- Kevin M. BarrettAffiliated withDepartment of Neurology-Cannaday 2E, Mayo Clinic Florida Email author
- , Thomas G. BrottAffiliated withDepartment of Neurology, Mayo Clinic Florida
Rent the article at a discountRent now
* Final gross prices may vary according to local VAT.Get Access
Recent randomized clinical trial data support the safety and efficacy of carotid artery stenting and carotid endarterectomy for treatment of symptomatic and asymptomatic carotid occlusive disease. Endarterectomy is more effective in preventing stroke, but this may be countered by a higher risk of perioperative myocardial infarction. Age is an important determinant in selecting patients for either carotid endarterectomy or stenting. Patients older than 70 years achieve better outcomes with endarterectomy, and younger patients achieve better outcomes with stenting. Comparative clinical and anatomic durability of endarterectomy and stenting will require additional follow-up from recently completed trials. The efficacy of carotid revascularization compared with modern medical therapy in asymptomatic patients remains an important and unanswered clinical question.
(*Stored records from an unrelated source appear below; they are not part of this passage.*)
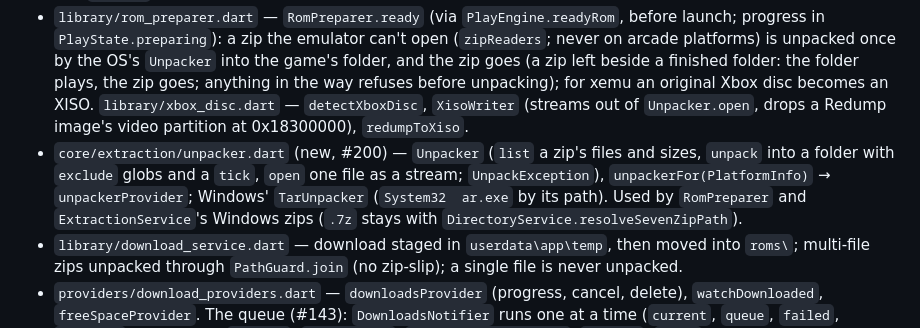
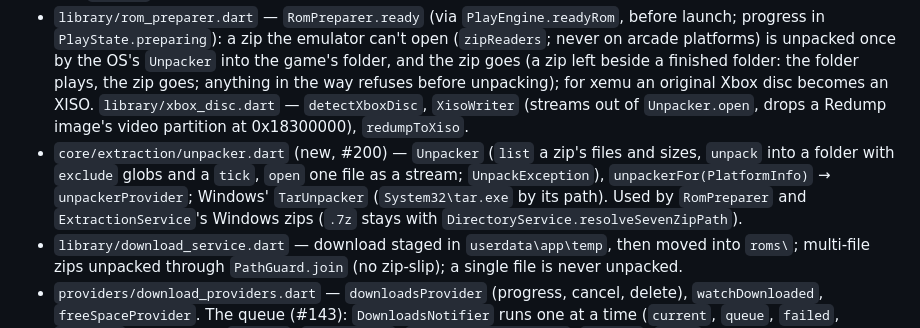
Before and after one commit to GargIT/Gargosy, a Markdown page: CLAUDE.md, the part around the change. GitHub-like rendering.

Commit message:
docs: a backslash, not a tab, in the File Map line
Co-Authored-By: Claude Opus 5.5 <noreply@anthropic.com>

```diff
--- a/CLAUDE.md
+++ b/CLAUDE.md
@@ -95,7 +95,7 @@ Update this section as files are created. Milestone A (log in) is in; B (browse)
 - `core/romm/game_overview.dart` (#179) — `GameOverview` on `Game.overview`: `AgeRating` (category, rating, IGDB's icon), `ageRatingLabels` (`metadatum.age_ratings`, a bare rating's category and icon from IGDB's or ScreenScraper's; else the icon by RomM's rule, `igdbRatingIcon`), `HowLongToBeat` (`hltb_metadata`, `entries`, `hltbTime`); kept in the snapshot as `gargosy_overview`. `LibraryApi.similar` (`/api/roms/{id}/similar`, none on a 404).
 - `library/rom_files.dart` — a game's ROM at `roms\<platform>\<fs_name>` (file or folder), names made safe; downloaded?; delete. A `.zip` game unpacked for an emulator sits in `<name without .zip>\` (`unpackedDirFor`), and `pathFor` finds it there.
 - `library/rom_preparer.dart` — `RomPreparer.ready` (via `PlayEngine.readyRom`, before launch; progress in `PlayState.preparing`): a zip the emulator can't open (`zipReaders`; never on arcade platforms) is unpacked once by the OS's `Unpacker` into the game's folder, and the zip goes (a zip left beside a finished folder: the folder plays, the zip goes; anything in the way refuses before unpacking); for xemu an original Xbox disc becomes an XISO. `library/xbox_disc.dart` — `detectXboxDisc`, `XisoWriter` (streams out of `Unpacker.open`, drops a Redump image's video partition at 0x18300000), `redumpToXiso`.
-- `core/extraction/unpacker.dart` (new, #200) — `Unpacker` (`list` a zip's files and sizes, `unpack` into a folder with `exclude` globs and a `tick`, `open` one file as a stream; `UnpackException`), `unpackerFor(PlatformInfo)` → `unpackerProvider`; Windows' `TarUnpacker` (`System32	ar.exe` by its path). Used by `RomPreparer` and `ExtractionService`'s Windows zips (`.7z` stays with `DirectoryService.resolveSevenZipPath`).
+- `core/extraction/unpacker.dart` (new, #200) — `Unpacker` (`list` a zip's files and sizes, `unpack` into a folder with `exclude` globs and a `tick`, `open` one file as a stream; `UnpackException`), `unpackerFor(PlatformInfo)` → `unpackerProvider`; Windows' `TarUnpacker` (`System32\tar.exe` by its path). Used by `RomPreparer` and `ExtractionService`'s Windows zips (`.7z` stays with `DirectoryService.resolveSevenZipPath`).
 - `library/download_service.dart` — download staged in `userdata\app\temp`, then moved into `roms\`; multi-file zips unpacked through `PathGuard.join` (no zip-slip); a single file is never unpacked.
 - `providers/download_providers.dart` — `downloadsProvider` (progress, cancel, delete), `watchDownloaded`, `freeSpaceProvider`. The queue (#143): `DownloadsNotifier` runs one at a time (`current`, `queue`, `failed`, `finished` this session, `pending`, `moveToFront`; `DownloadPhase.queued`, `.active`; `start` completes when that game's download ends). `ui/screens/downloads_screen.dart` — `DownloadsScreen` (the user menu's Downloads, shown while `anything`: running with `progressLine`, QUEUED (Y first, X out), FAILED (A retry, X dismiss), DONE); switching profile asks while `pending`.
 - `library/disk_space.dart` (#142) — `windowsFreeSpace` (`GetDiskFreeSpaceExW`), `checkSpace` (bytes per place, added up per drive, plus `spaceHeadroom`; `NotEnoughSpace`: "Needs …, … free on D:."), `spaceIsTight` (the game page's line under Download). `DownloadService.spaceFor` (the download, a zip's unpacked copy, `roms\` on another drive) and `RomPreparer` (the zip's listed size) check before writing.
```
- Management of Stenosis of the Extracranial Internal Carotid Artery: Endarterectomy Versus Angioplasty and Stenting
Current Treatment Options in Neurology
Volume 12, Issue 6 , pp 475-482
- Cover Date
- Print ISSN
- Online ISSN
- Current Science Inc.
- Additional Links